This week on Vinally Friday:
But it was his work not as a solo artist but as bandmate of Nick Lowe that Dave Edmunds made his greatest impact on the music biz.
This week, Craig kicks off Vinally Friday with a few spins from the group Rockpile’s first record, Tracks on Wax 4.
We know, we know: If you research Tracks you’ll see it’s officially listed as Edmunds’ fourth solo LP.
But that was really a bit of trickery on his and Lowe’s behalf.
Because the two signed deals with separate record labels just that year, they weren’t green-lighted for such a collaboration. Instead, they alternated solo works until they were formally blessed as a union for the 1980 release Seconds of Pleasure.
Edmunds, Rockpile – call it what you will.
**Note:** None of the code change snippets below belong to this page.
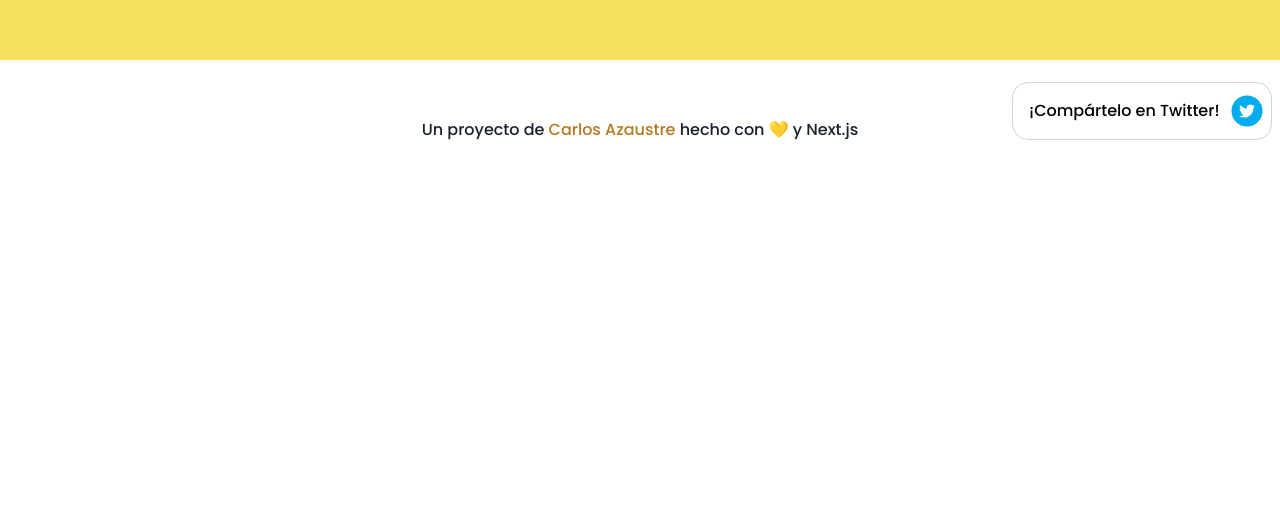
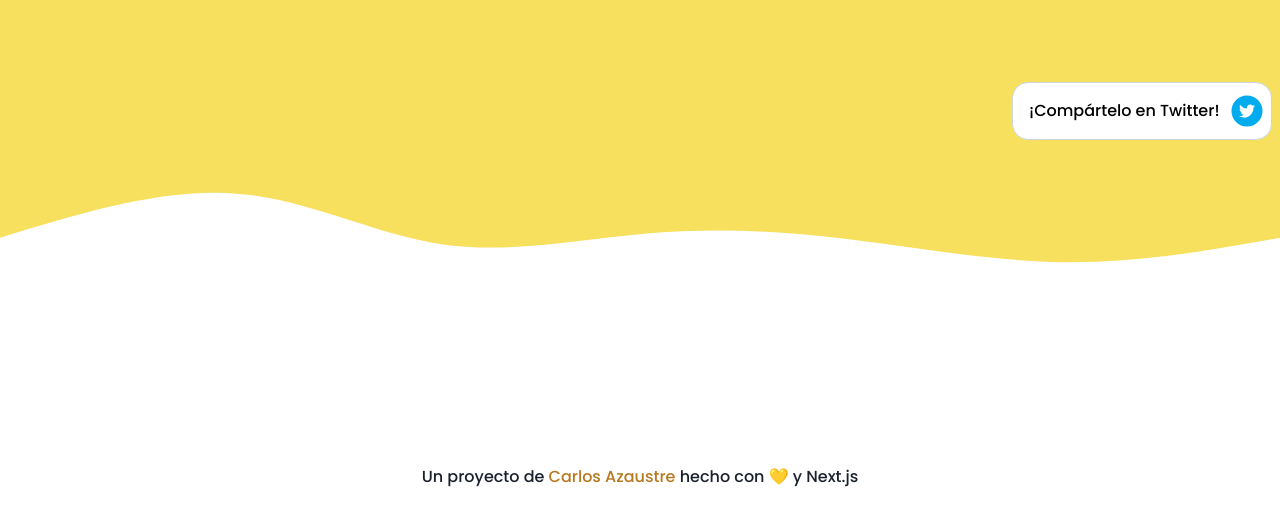
Before and after one commit to carlosazaustre/aprendiendo-dev, a Next.js app: page / in a window 1280 px wide. Shown: the part 620-1146 px from the top of the page. Before the commit the page ends 820 px from the top, so only its background shows below. Built offline with nearby package versions, Linux system fonts and the light colour scheme.

Commit message:
Wave added and link to main page (#1)

```diff
--- a/components/NavBar.js
+++ b/components/NavBar.js
@@ -1,3 +1,4 @@
+import Link from "next/link";
 import { Box, Container, Flex, Spacer, Text } from "@chakra-ui/react";
 import { SocialBtn } from "./SocialBtn";
 import { COLOR_THEME } from "../utils/constants";
@@ -15,14 +16,14 @@ export function NavBar({ theme }) {
           alignItems="center"
           as="nav"
         >
-          <div>
+          <Link href="/">
             <Text as="span" color="black">
               aprendiendo
             </Text>
             <Text as="span" color="yellow.600">
               .dev
             </Text>
-          </div>
+          </Link>
           <Spacer />
           <SocialBtn
             social="discord"
--- /dev/null
+++ b/components/Wave.js
@@ -0,0 +1,22 @@
+import styles from "./Wave.module.css";
+
+export function Wave() {
+  return (
+    <svg
+      id="svg"
+      viewBox="0 0 1440 390"
+      xmlns="http://www.w3.org/2000/svg"
+      className={styles.wave}
+    >
+      <path
+        d="M 0,400 C 0,400 0,200 0,200 C 74.42820512820512,185.56410256410254 148.85641025641024,171.1282051282051 234,172 C 319.14358974358976,172.8717948717949 415.0025641025642,189.05128205128207 496,198 C 576.9974358974358,206.94871794871793 643.1333333333333,208.66666666666666 712,206 C 780.8666666666667,203.33333333333334 852.4641025641026,196.2820512820513 929,209 C 1005.5358974358974,221.7179487179487 1087.0102564102565,254.20512820512818 1173,256 C 1258.9897435897435,257.7948717948718 1349.4948717948719,228.8974358974359 1440,200 C 1440,200 1440,400 1440,400 Z"
+        stroke="none"
+        stroke-width="0"
+        fill="#f6e05e"
+        fill-opacity="1"
+        className={styles.waves}
+        transform="rotate(-180 720 200)"
+      ></path>
+    </svg>
+  );
+}
--- /dev/null
+++ b/components/Wave.module.css
@@ -0,0 +1,38 @@
+.wave {
+  width: 100vw;
+  height: 100%;
+}
+
+.waves {
+  animation: Wave 6s;
+  animation-timing-function: linear;
+  animation-iteration-count: infinite;
+}
+
+@keyframes Wave {
+  0% {
+    d: path(
+      "M 0,400 C 0,400 0,200 0,200 C 74.42820512820512,185.56410256410254 148.85641025641024,171.1282051282051 234,172 C 319.14358974358976,172.8717948717949 415.0025641025642,189.05128205128207 496,198 C 576.9974358974358,206.94871794871793 643.1333333333333,208.66666666666666 712,206 C 780.8666666666667,203.33333333333334 852.4641025641026,196.2820512820513 929,209 C 1005.5358974358974,221.7179487179487 1087.0102564102565,254.20512820512818 1173,256 C 1258.9897435897435,257.7948717948718 1349.4948717948719,228.8974358974359 1440,200 C 1440,200 1440,400 1440,400 Z"
+    );
+  }
+  25% {
+    d: path(
+      "M 0,400 C 0,400 0,200 0,200 C 105.43333333333334,192.1974358974359 210.86666666666667,184.3948717948718 282,187 C 353.1333333333333,189.6051282051282 389.9666666666667,202.6179487179487 456,213 C 522.0333333333333,223.3820512820513 617.2666666666667,231.13333333333335 712,234 C 806.7333333333333,236.86666666666665 900.9666666666667,234.84871794871793 984,236 C 1067.0333333333333,237.15128205128207 1138.8666666666666,241.47179487179488 1213,236 C 1287.1333333333334,230.52820512820512 1363.5666666666666,215.26410256410256 1440,200 C 1440,200 1440,400 1440,400 Z"
+    );
+  }
+  50% {
+    d: path(
+      "M 0,400 C 0,400 0,200 0,200 C 88.4128205128205,180.34102564102565 176.825641025641,160.6820512820513 261,164 C 345.174358974359,167.3179487179487 425.1102564102564,193.61282051282052 502,190 C 578.8897435897436,186.38717948717948 652.7333333333332,152.86666666666665 720,161 C 787.2666666666668,169.13333333333335 847.9564102564102,218.92051282051284 930,217 C 1012.0435897435898,215.07948717948716 1115.4410256410256,161.45128205128205 1204,150 C 1292.5589743589744,138.54871794871795 1366.2794871794872,169.27435897435896 1440,200 C 1440,200 1440,400 1440,400 Z"
+    );
+  }
+  75% {
+    d: path(
+      "M 0,400 C 0,400 0,200 0,200 C 95.00769230769234,186.38717948717948 190.01538461538468,172.774358974359 268,174 C 345.9846153846153,175.225641025641 406.94615384615383,191.2897435897436 479,202 C 551.0538461538462,212.7102564102564 634.2,218.06666666666663 725,200 C 815.8,181.93333333333337 914.2538461538463,140.44358974358977 989,149 C 1063.7461538461537,157.55641025641023 1114.7846153846153,216.15897435897435 1186,233 C 1257.2153846153847,249.84102564102565 1348.6076923076923,224.92051282051284 1440,200 C 1440,200 1440,400 1440,400 Z"
+    );
+  }
+  100% {
+    d: path(
+      "M 0,400 C 0,400 0,200 0,200 C 74.42820512820512,185.56410256410254 148.85641025641024,171.1282051282051 234,172 C 319.14358974358976,172.8717948717949 415.0025641025642,189.05128205128207 496,198 C 576.9974358974358,206.94871794871793 643.1333333333333,208.66666666666666 712,206 C 780.8666666666667,203.33333333333334 852.4641025641026,196.2820512820513 929,209 C 1005.5358974358974,221.7179487179487 1087.0102564102565,254.20512820512818 1173,256 C 1258.9897435897435,257.7948717948718 1349.4948717948719,228.8974358974359 1440,200 C 1440,200 1440,400 1440,400 Z"
+    );
+  }
+}
--- a/pages/index.js
+++ b/pages/index.js
@@ -1,6 +1,7 @@
 import Head from "next/head";
 import { Heading, Center, Text } from "@chakra-ui/react";
 import { Footer } from "../components/Footer";
+import { Wave } from "../components/Wave";
 
 export default function Home() {
   return (
@@ -23,6 +24,7 @@ export default function Home() {
             </Text>
           </Heading>
         </Center>
+        <Wave />
       </main>
 
       <Footer />
```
Tomorrow, Craig will call it a great way to kick off a Friday on the Trail turntable!
Anyway You Love, We Know How You Feel dropped in 2016 and brought the Brotherhood to the big stage at the Wilma for the first time.
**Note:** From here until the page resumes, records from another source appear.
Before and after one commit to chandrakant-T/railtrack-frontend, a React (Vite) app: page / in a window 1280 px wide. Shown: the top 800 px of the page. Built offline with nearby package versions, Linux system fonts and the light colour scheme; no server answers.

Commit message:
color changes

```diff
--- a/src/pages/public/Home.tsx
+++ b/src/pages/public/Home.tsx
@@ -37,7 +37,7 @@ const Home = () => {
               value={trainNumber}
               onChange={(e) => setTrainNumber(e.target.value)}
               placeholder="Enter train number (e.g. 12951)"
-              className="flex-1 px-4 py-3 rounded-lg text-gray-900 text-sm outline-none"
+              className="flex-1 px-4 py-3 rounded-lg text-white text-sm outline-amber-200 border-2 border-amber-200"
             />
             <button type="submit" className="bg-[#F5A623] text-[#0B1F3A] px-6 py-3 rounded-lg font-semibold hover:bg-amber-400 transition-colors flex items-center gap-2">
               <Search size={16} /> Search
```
Now with another one on the shelves – last summer’s Barefoot in the Head – the psychedelic-tinged blues rock outfit is headed back to Missoula for a second performance. For details on the Jan. 30 show, or to purchase tickets, visit the events page at logjampresents.com.
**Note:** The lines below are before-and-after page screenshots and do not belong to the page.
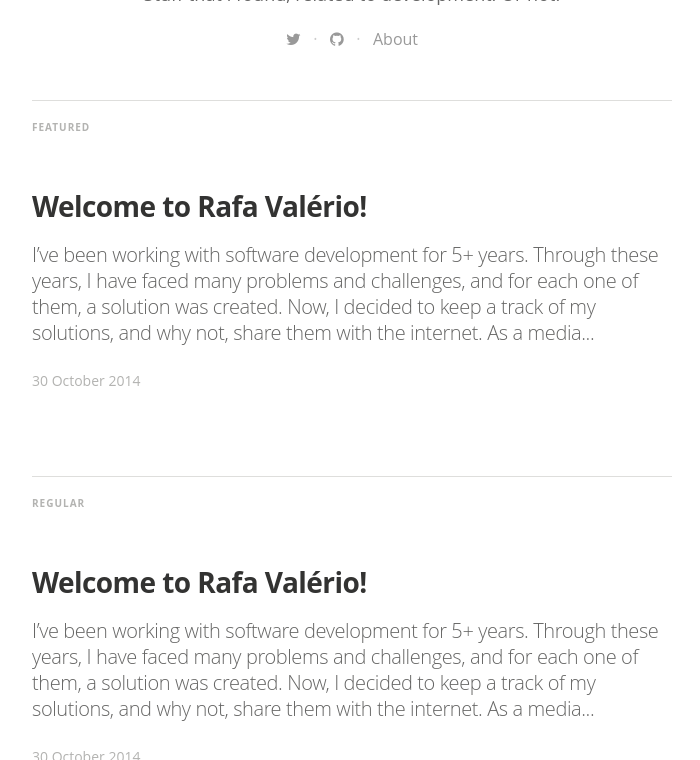
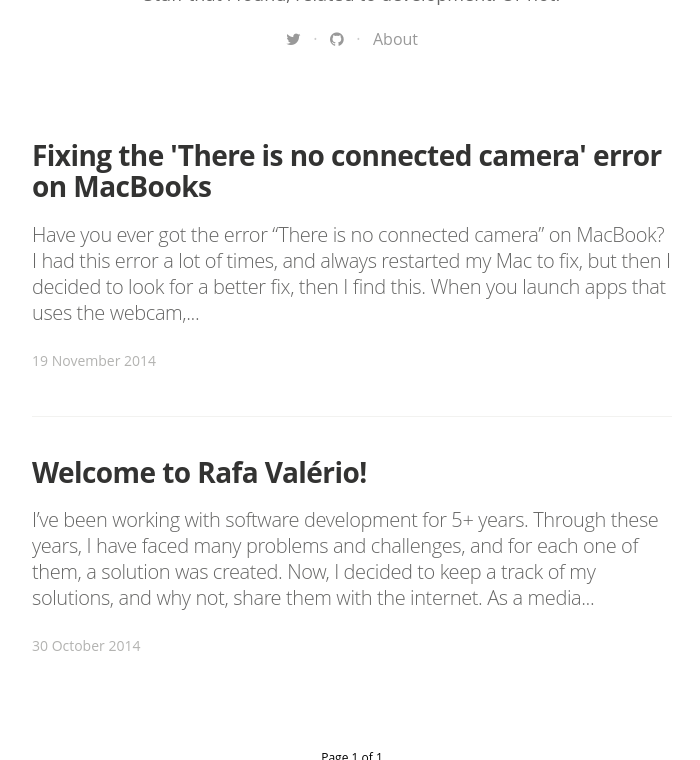
Before and after one commit to rafaelv90/rafaelv90.github.io, a Jekyll site: the page built from index.html, in a window 1280 px wide and 900 px high, scrolled down 471 px, cut to the strip 140-900 px from the top of the window. Shown: the whole strip, without its empty margins (288-988 px from the left). Built offline with Jekyll 4.4.1, drawn with Linux system fonts in a browser that asks for light colours; nearby versions of some CDN libraries; some web fonts are replaced; the list of posts is cut into pages by our own code.

Commit message:
New post

```diff
--- a/_posts/2014-10-30-welcome-to-rafa-valerio.markdown
+++ b/_posts/2014-10-30-welcome-to-rafa-valerio.markdown
@@ -3,7 +3,6 @@ layout: post
 title:  "Welcome to Rafa Valério!"
 date:   2014-10-30 08:26:25
 categories: rafa first
-tags: featured
 image: /assets/article_images/2014-10-30-welcome-to-rafa-valerio/desktop.jpg
 ---
 I've been working with software development for 5+ years. Through these years, I have faced many problems and challenges, and for each one of them, a solution was created.
--- /dev/null
+++ b/_posts/2014-11-19-fix-mac-os-camera-bug.markdown
@@ -0,0 +1,27 @@
+---
+layout: post
+title:  "Fixing the 'There is no connected camera' error on MacBooks"
+date:   2014-11-19 13:30:00
+categories: fix mac
+---
+Have you ever got the error "There is no connected camera" on MacBook?
+
+![There is no connected camera.]({{ site.baseurl }}/assets/article_images/2014-11-19-fix-mac-os-camera-bug/mac-error.jpg)
+
+I had this error a lot of times, and always restarted my Mac to fix, but then I decided to look for a better fix, then I find this.
+
+When you launch apps that uses the webcam, a process called VDCAssistant is started to manage the camera use. This process can stop to work if you use the Mac with external monitors or in "clamshell" mode (with the lid closed) oftenly.
+
+To fix, type this in your prefered terminal app:
+{% highlight bash %}
+  sudo killall VDCAssistant
+{% endhighlight %}
+
+
+Then just restart your app and the camera should work!
+
+This command shut down the VDCAssistant, so it can be started again without errors.
+
+Was this useful? Have questions? Call me at Twitter: [@rafaelvalerio][twitter].
+
+[twitter]:       http://twitter.com/rafaelvalerio
```
Also changed, not shown: assets/article_images/2014-11-19-fix-mac-os-camera-bug/mac-error.jpg (added).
Though a Crowes reunion is unlikely anytime in the near future, Rolling Stone reported earlier this month that Robinson has scheduled a 17-show tour this spring with pseudo-tribute band, As the Crow Flies, which features many former bandmates and will perform sets consisted almost entirely of Crowes tunes.
But the break, apparently, was short-lived, as this week he heads back to one of the movement’s pioneers, Roxy Music, and their self-titled debut album.
Produced by King Crimson’s Peter Sinfield and released in 1972, Roxy Music set the standard for a decade of studio success by the English group – mostly in the experimental electronic realm, which was (and remains) the most significant contribution from group co-founder Brian Eno.
With synthesizers, tape effects and attempts to “sound like the moon,” Roxy Music – the band, and the album – would be a major source of influence for the English punk and new wave sounds to follow.
For those who want to dig deeper, you might check out the comprehensive 45th anniversary box set scheduled for release next month.
After gaining some traction on the local scene in Chicago with extensive live performances and two singles to their name, the Pumpkins headed north to the Madison, Wisc., studio of Butch Vig to record Gish for the Caroline Records label in 1991.
Though it spent only a week on the Billboard 200 – peaking at 195 – the album would eventually be re-released on the Virgin Records label and was ultimately certified platinum thanks to the massive commercial success of the band’s sophomore release, Siamese Dream, just two years later.
The Pumpkins, too, were in the news as recently as last week. On Jan. 17, lead singer and songwriter Billy Corgan posted a photo on Instagram of himself in the studio with original guitarist James Iha and drummer Jimmy Chamberlain.
Finally, it’s Friday! It’s Vinally Friday, all day on the Trail 103.3!